A member of the counseling staff and a medical professional also would accompany the adolescents on the visit to one of two ropes courses the center used (one of which was operated by an alcohol and drug commission in Sumter that used the course mainly in substance abuse prevention programming).

Dennis said his center found that because the youths would encounter a new counselor staffed by the ropes course operators when they made the visits, it often would take the young people a while to relate to that new person. In addition, the other counselor would not know anything in particular about each youth’s traits—and in turn about which buttons to push to see how the person might react in a stressful situation.

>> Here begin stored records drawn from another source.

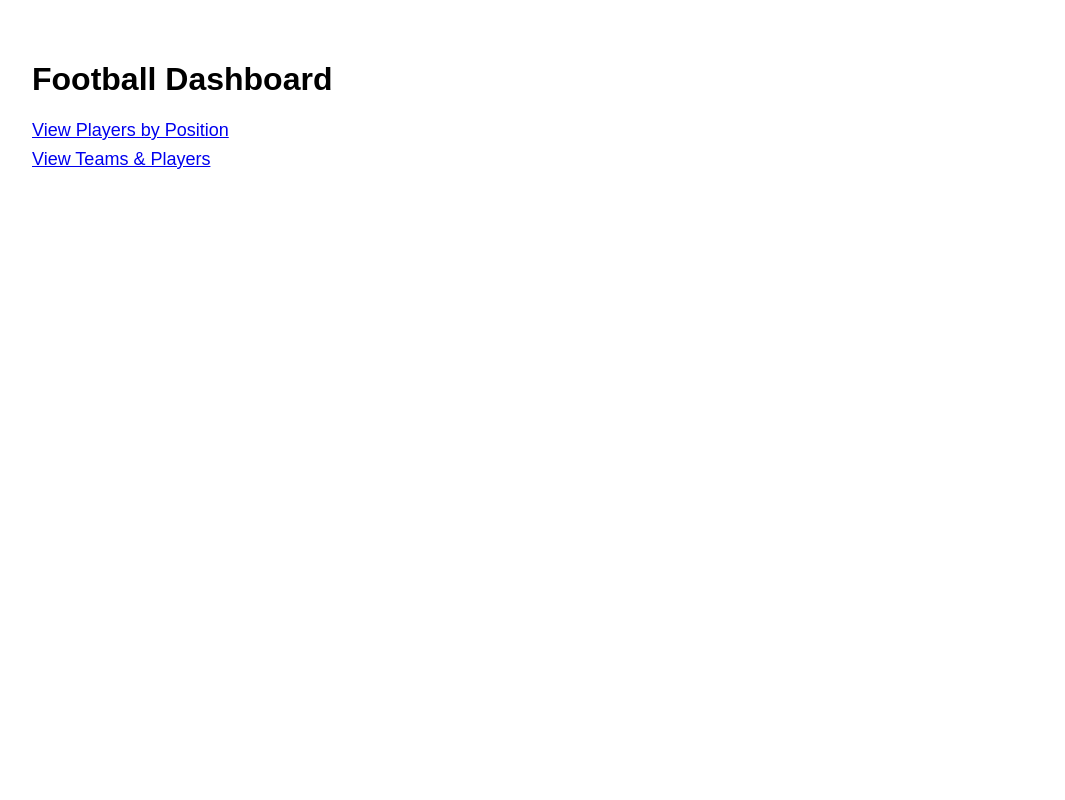
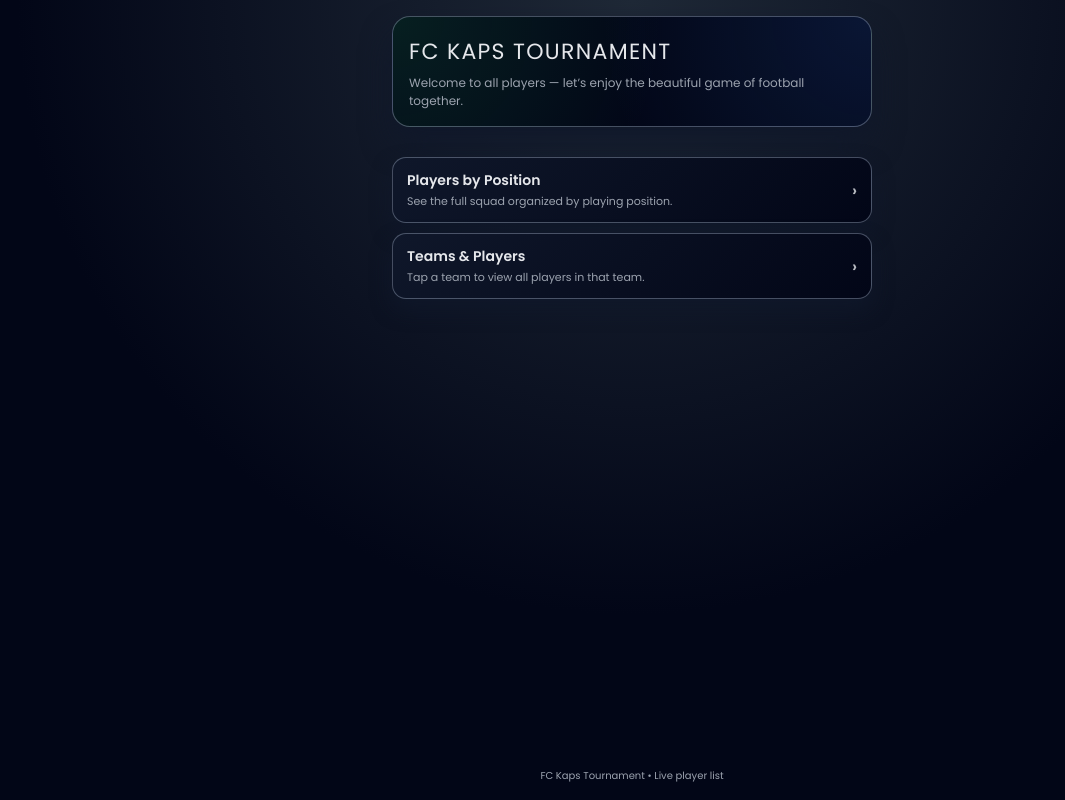
Before and after one commit to rutvik076/football-players, a plain HTML site: page index.html in a window 1280 px wide. Shown: the whole page, without its empty margins (8-1073 px from the left). Drawn offline with Linux system fonts and the light colour scheme.

Commit message:
Revamp index.html for FC Kaps Tournament
Updated the HTML structure and styles for the FC Kaps Tournament page.

```diff
--- a/index.html
+++ b/index.html
@@ -1,16 +1,180 @@
 <!doctype html>
-<html>
+<html lang="en">
 <head>
   <meta charset="utf-8" />
-  <title>Football App</title>
+  <title>FC Kaps Tournament</title>
+  <meta name="viewport" content="width=device-width, initial-scale=1" />
+
+  <link href="https://fonts.googleapis.com/css2?family=Poppins:wght@400;600;700&display=swap" rel="stylesheet">
+
   <style>
-    body { font-family: Arial; padding: 32px; }
-    a { display:block; margin: 8px 0; font-size:18px; }
+    :root {
+      --bg: #020617;
+      --card: #0b1220;
+      --accent: #22c55e;
+      --accent-soft: rgba(34,197,94,0.16);
+      --text-main: #e5e7eb;
+      --text-muted: #9ca3af;
+      --border-subtle: rgba(148,163,184,0.45);
+    }
+
+    * { box-sizing: border-box; margin: 0; padding: 0; }
+
+    body {
+      font-family: "Poppins", system-ui, -apple-system, BlinkMacSystemFont, sans-serif;
+      background: radial-gradient(circle at top, #1f2937, #020617 60%);
+      color: var(--text-main);
+      min-height: 100vh;
+      padding: 16px;
+    }
+
+    .page {
+      max-width: 480px;
+      margin: 0 auto;
+      display: flex;
+      flex-direction: column;
+      min-height: calc(100vh - 32px);
+    }
+
+    .hero {
+      padding: 18px 16px 16px;
+      border-radius: 18px;
+      background: radial-gradient(circle at 0% 0%, #22c55e22, transparent 55%),
+                  radial-gradient(circle at 100% 0%, #3b82f622, transparent 55%),
+                  #020617;
+      border: 1px solid var(--border-subtle);
+      box-shadow: 0 18px 30px rgba(15,23,42,0.9);
+      margin-bottom: 20px;
+    }
+
+    .hero-title {
+      font-size: 22px;
+      letter-spacing: 0.06em;
+      text-transform: uppercase;
+    }
+
+    .hero-sub {
+      margin-top: 6px;
+      font-size: 12px;
+      color: var(--text-muted);
+    }
+
+    .pill {
+      display: inline-flex;
+      align-items: center;
+      gap: 6px;
+      padding: 5px 10px;
+      border-radius: 999px;
+      border: 1px solid rgba(148,163,184,0.4);
+      font-size: 10px;
+      text-transform: uppercase;
+      letter-spacing: 0.1em;
+      color: var(--text-muted);
+      margin-top: 10px;
+    }
+    .pill span {
+      width: 6px;
+      height: 6px;
+      border-radius: 999px;
+      background: var(--accent);
+      box-shadow: 0 0 0 4px rgba(34,197,94,0.25);
+    }
+
+    .hero-foot {
+      margin-top: 12px;
+      font-size: 11px;
+      color: var(--text-muted);
+    }
+
+    .nav {
+      display: flex;
+      flex-direction: column;
+      gap: 10px;
+      margin-top: 10px;
+    }
+
+    .nav-btn {
+      border-radius: 14px;
+      padding: 12px 14px;
+      background: linear-gradient(135deg,#0f172a,#020617);
+      border: 1px solid var(--border-subtle);
+      color: var(--text-main);
+      text-decoration: none;
+      display: flex;
+      justify-content: space-between;
+      align-items: center;
+      font-size: 14px;
+      font-weight: 600;
+      box-shadow: 0 10px 20px rgba(15,23,42,0.85);
+      transition: transform .15s ease, box-shadow .15s ease, border-color .15s ease;
+    }
+
+    .nav-btn span.label {
+      display: flex;
+      flex-direction: column;
+      gap: 2px;
+    }
+
+    .nav-btn small {
+      font-size: 11px;
+      font-weight: 400;
+      color: var(--text-muted);
+    }
+
+    .nav-btn .chevron {
+      font-size: 16px;
+      opacity: 0.8;
+    }
+
+    .nav-btn:active {
+      transform: scale(0.97);
+    }
+
+    .nav-btn:hover {
+      border-color: rgba(34,197,94,0.7);
+      box-shadow: 0 14px 26px rgba(15,23,42,0.95);
+      transform: translateY(-1px);
+    }
+
+    .footer {
+      margin-top: auto;
+      padding-top: 16px;
+      font-size: 10px;
+      text-align: center;
+      color: var(--text-muted);
+    }
   </style>
 </head>
 <body>
-  <h1>Football Dashboard</h1>
-  <a href="PlayerDetails.html">View Players by Position</a>
-  <a href="Teams.html">View Teams & Players</a>
+  <div class="page">
+    <header class="hero">
+      <div class="hero-title">FC Kaps Tournament</div>
+      <p class="hero-sub">
+        Welcome to all players — let’s enjoy the beautiful game of football together.
+      </p>
+    </header>
+
+    <main class="nav">
+      <a class="nav-btn" href="PlayerDetails.html">
+        <span class="label">
+          Players by Position
+          <small>See the full squad organized by playing position.</small>
+        </span>
+        <span class="chevron">›</span>
+      </a>
+
+      <a class="nav-btn" href="Teams.html">
+        <span class="label">
+          Teams & Players
+          <small>Tap a team to view all players in that team.</small>
+        </span>
+        <span class="chevron">›</span>
+      </a>
+    </main>
+
+    <footer class="footer">
+      FC Kaps Tournament • Live player list
+    </footer>
+  </div>
 </body>
 </html>
```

In addition, the center began to see the daylong visits for the youths as a one-shot deal that was not having substantial long-term impact. “They were having a good time, and they were learning things, but we were not really reinforcing these lessons with the same type of experiential activity when they came back,” Dennis says.

Now that the center has on staff a counselor with an experiential therapy background, it can more easily integrate such activities into its everyday program—while avoiding the costs of relying on visits to someone else’s facility.

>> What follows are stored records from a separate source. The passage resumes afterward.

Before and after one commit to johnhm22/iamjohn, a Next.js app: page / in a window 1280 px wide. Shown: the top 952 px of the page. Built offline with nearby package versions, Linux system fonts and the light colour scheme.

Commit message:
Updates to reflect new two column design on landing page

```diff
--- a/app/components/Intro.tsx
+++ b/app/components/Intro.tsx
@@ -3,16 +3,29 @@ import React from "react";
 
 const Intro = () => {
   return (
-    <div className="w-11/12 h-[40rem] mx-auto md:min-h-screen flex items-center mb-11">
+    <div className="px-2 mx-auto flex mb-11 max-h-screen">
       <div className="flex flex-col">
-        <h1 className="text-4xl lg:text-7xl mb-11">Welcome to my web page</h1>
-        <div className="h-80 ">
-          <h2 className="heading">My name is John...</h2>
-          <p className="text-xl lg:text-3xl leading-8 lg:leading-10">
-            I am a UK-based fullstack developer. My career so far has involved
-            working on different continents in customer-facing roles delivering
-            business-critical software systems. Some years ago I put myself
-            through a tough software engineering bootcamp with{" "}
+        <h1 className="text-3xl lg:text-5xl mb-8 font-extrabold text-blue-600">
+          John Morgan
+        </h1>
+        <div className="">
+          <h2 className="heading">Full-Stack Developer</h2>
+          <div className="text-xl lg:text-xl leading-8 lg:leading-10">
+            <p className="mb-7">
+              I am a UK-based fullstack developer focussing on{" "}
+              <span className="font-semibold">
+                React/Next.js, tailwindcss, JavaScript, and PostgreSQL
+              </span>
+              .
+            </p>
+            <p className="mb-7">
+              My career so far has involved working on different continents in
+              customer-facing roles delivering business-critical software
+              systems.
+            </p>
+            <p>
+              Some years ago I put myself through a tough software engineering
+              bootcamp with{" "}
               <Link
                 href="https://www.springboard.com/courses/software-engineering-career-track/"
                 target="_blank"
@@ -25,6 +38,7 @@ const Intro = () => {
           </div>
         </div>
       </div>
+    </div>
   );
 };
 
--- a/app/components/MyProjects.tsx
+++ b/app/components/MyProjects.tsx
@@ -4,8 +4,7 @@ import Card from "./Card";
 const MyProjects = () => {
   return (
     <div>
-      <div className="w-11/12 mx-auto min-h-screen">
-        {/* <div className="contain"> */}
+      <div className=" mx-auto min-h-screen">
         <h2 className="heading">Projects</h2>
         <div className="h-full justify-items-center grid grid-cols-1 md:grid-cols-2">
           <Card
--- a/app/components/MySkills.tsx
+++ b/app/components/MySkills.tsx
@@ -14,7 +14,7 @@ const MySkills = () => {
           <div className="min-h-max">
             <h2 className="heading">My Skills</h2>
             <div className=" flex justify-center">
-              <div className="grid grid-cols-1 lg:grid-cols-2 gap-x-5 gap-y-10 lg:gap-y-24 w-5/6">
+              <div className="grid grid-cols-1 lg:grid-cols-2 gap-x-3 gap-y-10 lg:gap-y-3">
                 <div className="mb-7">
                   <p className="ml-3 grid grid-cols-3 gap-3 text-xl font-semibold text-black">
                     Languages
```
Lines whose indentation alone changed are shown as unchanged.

Dennis emphasizes the importance of having qualified staff in place to lead experiential activities. “You need people who understand and want to work with adolescents,” he says. “They have to be patient in allowing adolescents to process the information, and not rush in to tell them things.”

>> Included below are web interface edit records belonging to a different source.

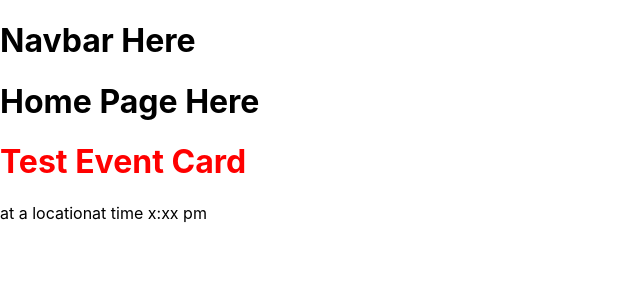
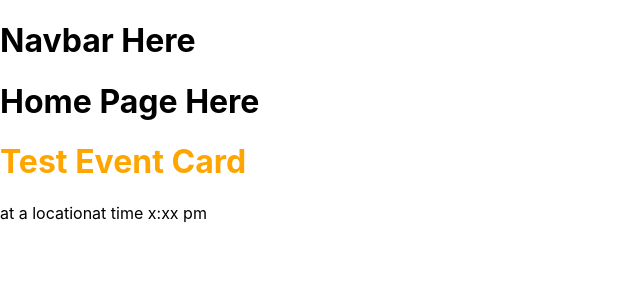
Before and after one commit to eli-front/JBS-Access, a Next.js app: page / in a window 1280 px wide. Shown: the top 300 px of the page, without its empty margins (0-640 px from the left). Built offline with nearby package versions, Linux system fonts and the light colour scheme.

Commit message:
change to orange

```diff
--- a/styles/Card.module.css
+++ b/styles/Card.module.css
@@ -1,3 +1,3 @@
 .name {
-  color: red;
+  color: orange;
 }
```
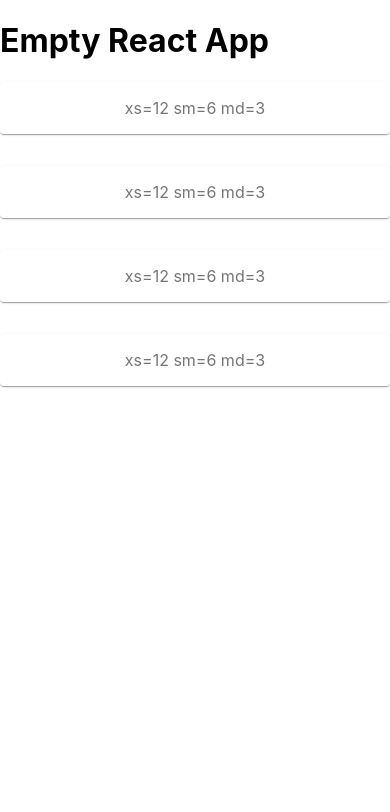
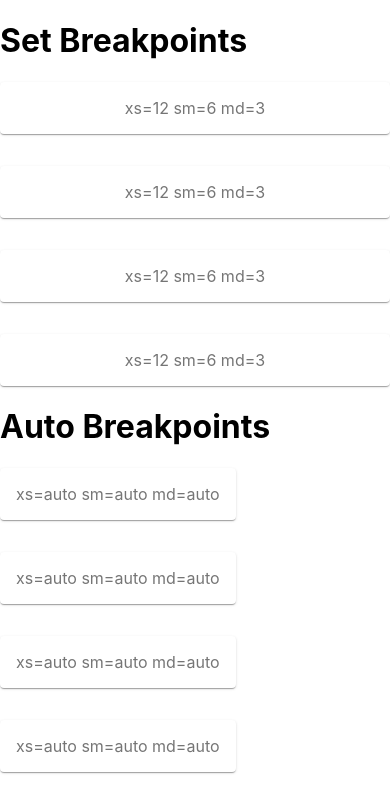
Before and after one commit to maxgdev/mui-sandbox, a React (Create React App) app: page / in a window 390 px wide. Shown: the top 812 px of the page. Built offline with nearby package versions, Linux system fonts and the light colour scheme.

Commit message:
Added BreakpointsAuto.js

```diff
--- a/src/App.js
+++ b/src/App.js
@@ -1,11 +1,13 @@
 import React from 'react';
 import Breakpoints from './GridExamples/Breakpoints';
-
+import BreakpointsAuto from './GridExamples/BreakpointsAuto';
 function App() {
   return (
     <div className="App">
-      <h1>Empty React App</h1>
+      <h1>Set Breakpoints</h1>
       <Breakpoints />
+      <h1>Auto Breakpoints</h1>
+      <BreakpointsAuto />
     </div>
   );
 }
--- a/src/GridExamples/Breakpoints.js
+++ b/src/GridExamples/Breakpoints.js
@@ -17,16 +17,16 @@ const styles = theme => ({
   const Breakpoints = withStyles(styles)(({ classes }) => (
     <div className={classes.root}>
       <Grid container spacing={4}>
-        <Grid item xs={12} sm={6} md={3}>
+        <Grid item xs={12} sm={9} md={3}>
           <Paper className={classes.paper}>xs=12 sm=6 md=3</Paper>
         </Grid>
-        <Grid item xs={12} sm={6} md={3}>
+        <Grid item xs={12} sm={9} md={3}>
           <Paper className={classes.paper}>xs=12 sm=6 md=3</Paper>
         </Grid>
-        <Grid item xs={12} sm={6} md={3}>
+        <Grid item xs={12} sm={9} md={3}>
           <Paper className={classes.paper}>xs=12 sm=6 md=3</Paper>
         </Grid>
-        <Grid item xs={12} sm={6} md={3}>
+        <Grid item xs={12} sm={9} md={3}>
           <Paper className={classes.paper}>xs=12 sm=6 md=3</Paper>
         </Grid>
       </Grid>
--- /dev/null
+++ b/src/GridExamples/BreakpointsAuto.js
@@ -0,0 +1,36 @@
+import React from 'react';
+import { withStyles } from '@material-ui/core';
+import Paper from '@material-ui/core/Paper';
+import Grid from '@material-ui/core/Grid';
+
+const styles = theme => ({
+    root: {
+      flexGrow: 1
+    },
+    paper: {
+      padding: theme.spacing(2),
+      textAlign: 'center',
+      color: theme.palette.text.secondary
+    }
+  });
+
+  const BreakpointsAuto = withStyles(styles)(({ classes }) => (
+    <div className={classes.root}>
+      <Grid container spacing={4}>
+        <Grid item xs="auto" sm="auto" md="auto">
+          <Paper className={classes.paper}> xs=auto sm=auto md=auto </Paper>
+        </Grid>
+        <Grid item xs="auto" sm="auto" md="auto">
+          <Paper className={classes.paper}> xs=auto sm=auto md=auto </Paper>
+        </Grid>
+        <Grid item xs="auto" sm="auto" md="auto">
+          <Paper className={classes.paper}>xs=auto sm=auto md=auto</Paper>
+        </Grid>
+        <Grid item xs="auto" sm="auto" md="auto">
+          <Paper className={classes.paper}>xs=auto sm=auto md=auto</Paper>
+        </Grid>
+      </Grid>
+    </div>
+  ));
+
+  export default BreakpointsAuto;
```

On-site activity
For one activity now used on the William J. McCord Center campus, the center built 12-foot-long “skis” with ropes attached, for a “low ropes” type of activity it can conduct on-site. In the activity, teams of six to eight youths use one set of these skis in an attempt to move from one end of a pavement course to the other, with no one’s body touching the pavement during the exercise, Dennis explains.

Clearly, if one youth isn’t moving in coordination with the others, the entire group will fail. The exercise teaches communication and teamwork, and Dennis says it offers a glimpse into participants’ personalities and behaviors.




“We tend to see previous behaviors come out,” such as cursing, being verbally aggressive, or being passive-aggressive, Dennis says. The goal is to try to encourage more productive responses in situations when the client is angry—a lesson that will serve the youth well in early recovery.

In experiential exercises such as these, the participants will elect a group leader. Staff will be able to observe the leader’s level of success in formulating a plan and communicating it to teammates, while also monitoring whether others in the group try to usurp power and undermine the leader, Dennis says. These exercises clearly can reveal a great deal of useful information for treatment.

While ropes courses and similar activities are often used in the corporate world as team building activities for adults, they appear to have a particular usefulness in work with young people.

“Developmentally they have difficulty understanding abstract ideas,” Dennis says of adolescents. “When they participate in activities, they can have that ‘aha!’ moment.”

Logistics
While Dennis would like to incorporate an on-site ropes course into his center’s activities, some significant barriers to doing so remain for the facility, which is licensed as a psychiatric hospital and for which about two-thirds of the client population is Medicaid-eligible. Certainly there are some liability issues to ponder for any center considering hosting this type of activity.

Overall cost remains the most significant obstacle. Dennis has estimated that when figuring in the cost of the high and low ropes features, the insurance requirements, and the staff certification for conducting the activities, the price tag reaches about $200,000 to $250,000.

Pages

Topics